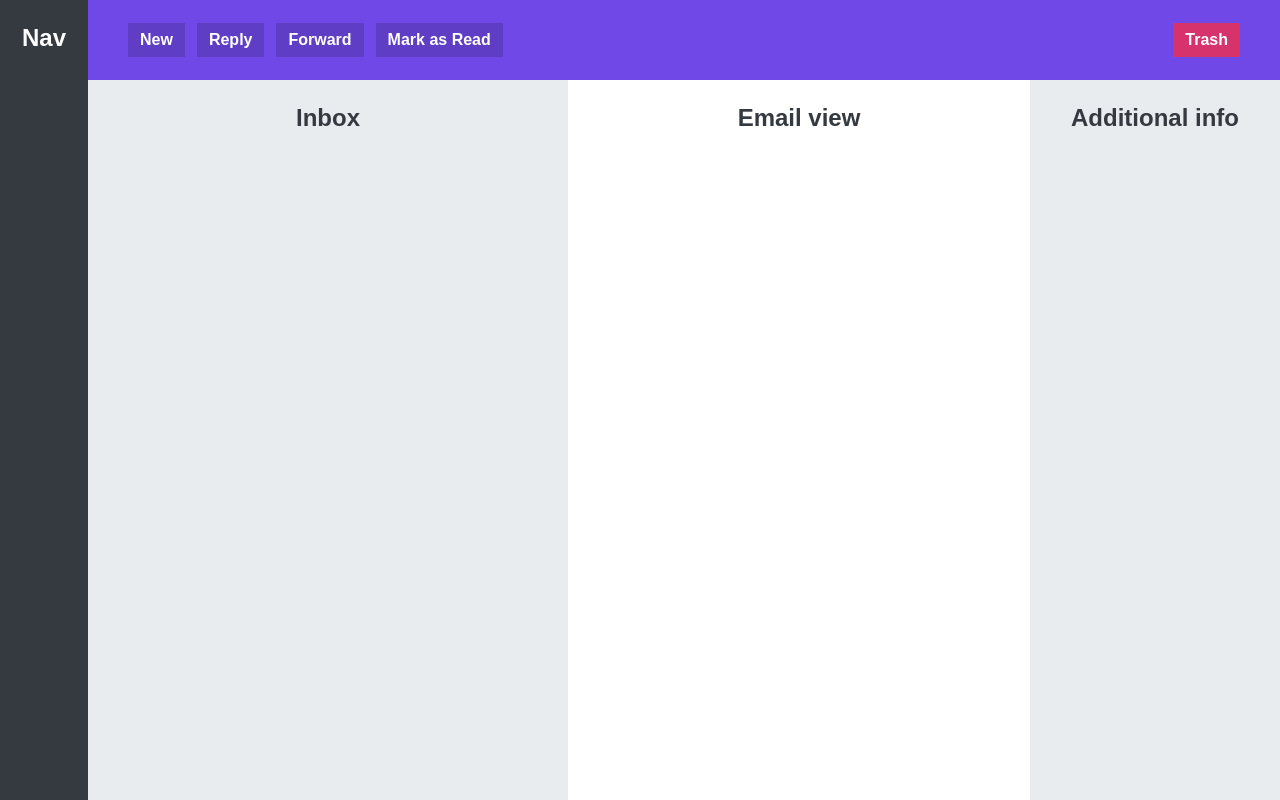
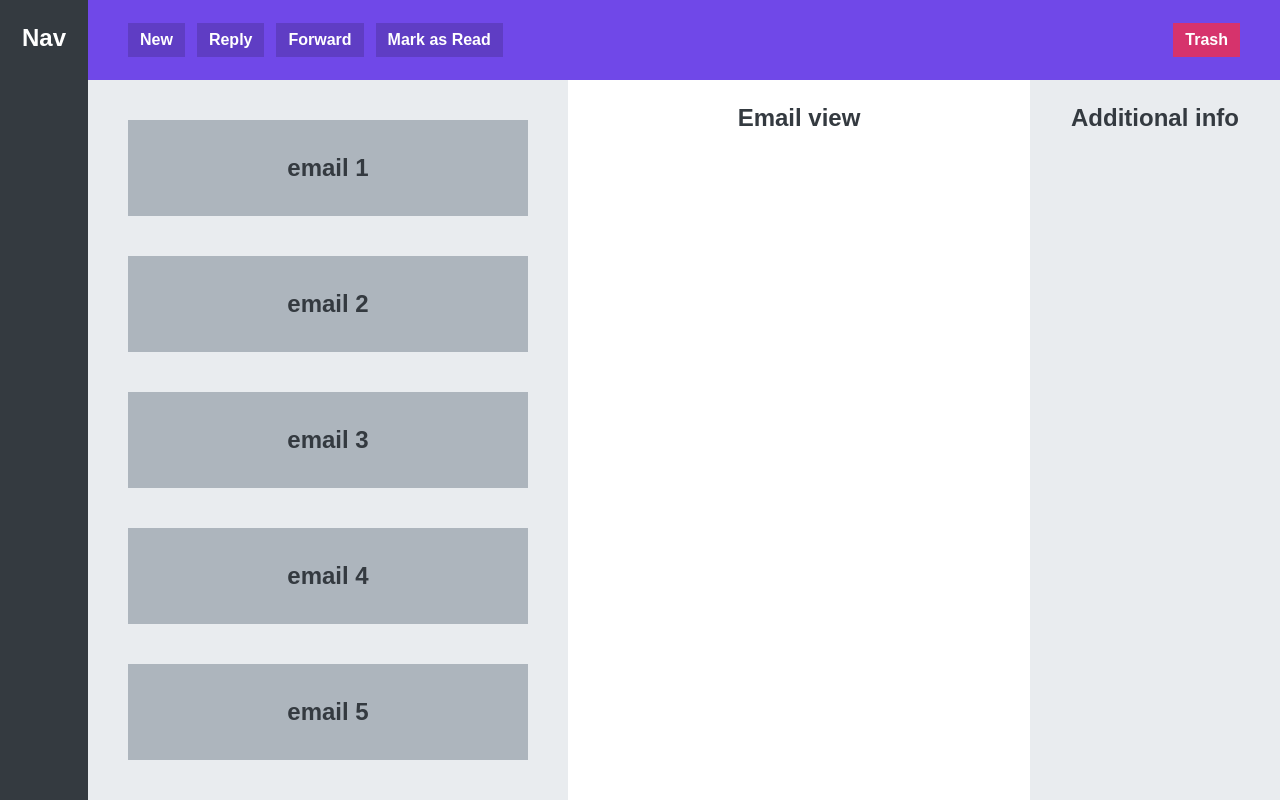
Before and after one commit to haman1/css-Components, a plain HTML site: page app-layout/index.html in a window 1280 px wide. Drawn offline with Linux system fonts and the light colour scheme.

Commit message:
email section

```diff
--- a/app-layout/index.html
+++ b/app-layout/index.html
@@ -64,6 +64,22 @@
         }
         section {
             background-color: #e9ecef;
+            padding:40px;
+            overflow: scroll;
+
+            display:flex;
+            flex-direction: column;
+            gap: 40px;
+
+
+        }
+        .email {
+            background-color:#adb5bd;
+            height: 96px;
+            display:flex;
+            align-items: center;
+            justify-content: center;
+            flex-shrink: 0;
         }
         aside {
             background-color: #e9ecef;
@@ -79,7 +95,18 @@
         <button>Mark as Read</button>
         <button>Trash</button>
     </menu>
-    <section>Inbox</section>
+    <section>
+        <div class="email">email 1</div>
+        <div class="email">email 2</div>
+        <div class="email">email 3</div>
+        <div class="email">email 4</div>
+        <div class="email">email 5</div>
+        <div class="email">email 6</div>
+        <div class="email">email 7</div>
+        <div class="email">email 8</div>
+        <div class="email">email 9</div>
+        <div class="email">email 10</div>
+    </section>
     <main>Email view</main>
     <aside>Additional info</aside>
 </body>
```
____________
The preceding entries are to be written out again exactly, with the pictures removed.

Before and after one commit to haman1/css-Components, a plain HTML site: page app-layout/index.html in a window 1280 px wide. Drawn offline with Linux system fonts and the light colour scheme.

Commit message:
email section

```diff
--- a/app-layout/index.html
+++ b/app-layout/index.html
@@ -64,6 +64,22 @@
         }
         section {
             background-color: #e9ecef;
+            padding:40px;
+            overflow: scroll;
+
+            display:flex;
+            flex-direction: column;
+            gap: 40px;
+
+
+        }
+        .email {
+            background-color:#adb5bd;
+            height: 96px;
+            display:flex;
+            align-items: center;
+            justify-content: center;
+            flex-shrink: 0;
         }
         aside {
             background-color: #e9ecef;
@@ -79,7 +95,18 @@
         <button>Mark as Read</button>
         <button>Trash</button>
     </menu>
-    <section>Inbox</section>
+    <section>
+        <div class="email">email 1</div>
+        <div class="email">email 2</div>
+        <div class="email">email 3</div>
+        <div class="email">email 4</div>
+        <div class="email">email 5</div>
+        <div class="email">email 6</div>
+        <div class="email">email 7</div>
+        <div class="email">email 8</div>
+        <div class="email">email 9</div>
+        <div class="email">email 10</div>
+    </section>
     <main>Email view</main>
     <aside>Additional info</aside>
 </body>
```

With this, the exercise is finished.